*Task to complete*:
Once you have counted the lines below that contain "https", give that number and nothing else.

--- Data provided Enclosed Below ---

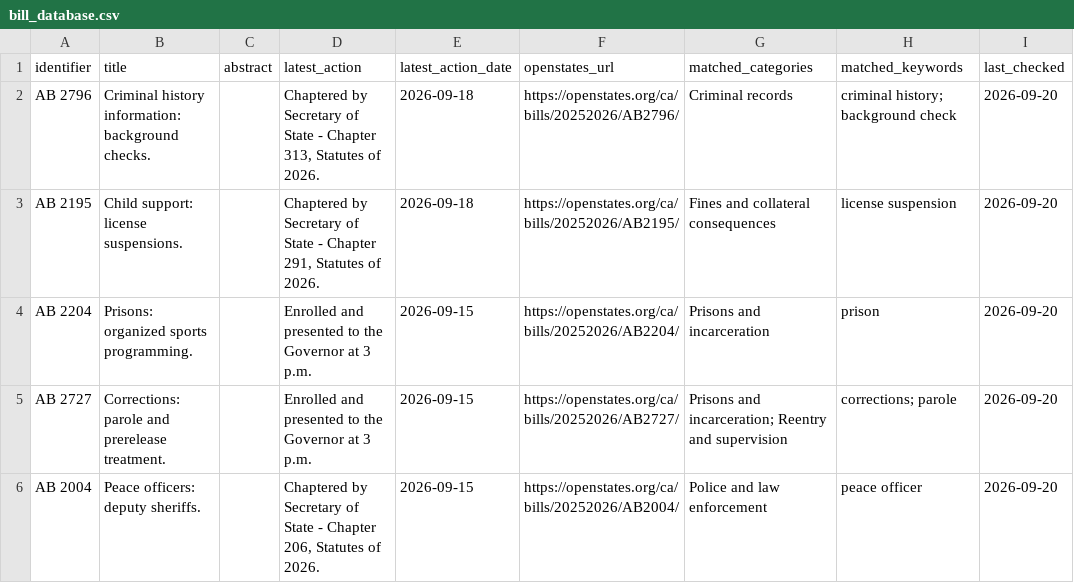
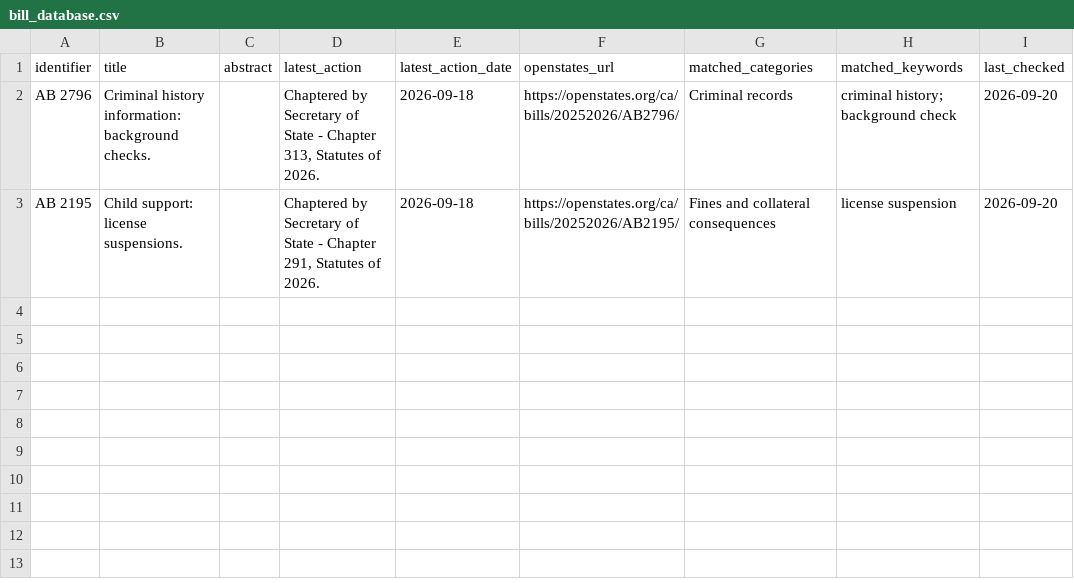
Before and after one commit to fairbairnlauren1-lgtm/justice-reform-monitor, a CSV file: bill_database.csv, drawn as a sheet; the diff names each change by its address in the sheet, - before the commit and + after, or states it on an @@ line.

```diff
--- a/bill_database.csv
+++ b/bill_database.csv
-row 4: AB 2204 | Prisons: organized sports programming. |  | Enrolled and presented to the Governor at 3 p.m. | 2026-09-15 | https://openstates.org/ca/bills/20252026/AB2204/ | Prisons and incarceration | prison | 2026-09-20
-row 5: AB 2727 | Corrections: parole and prerelease treatment. |  | Enrolled and presented to the Governor at 3 p.m. | 2026-09-15 | https://openstates.org/ca/bills/20252026/AB2727/ | Prisons and incarceration; Reentry and supervision | corrections; parole | 2026-09-20
-row 6: AB 2004 | Peace officers: deputy sheriffs. |  | Chaptered by Secretary of State - Chapter 206, Statutes of 2026. | 2026-09-15 | https://openstates.org/ca/bills/20252026/AB2004/ | Police and law enforcement | peace officer | 2026-09-20
```
Also changed, not shown: justice_reform_bills.csv, 1 other file.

--- End of Enclosed Data provided ---

*Answer section*:
3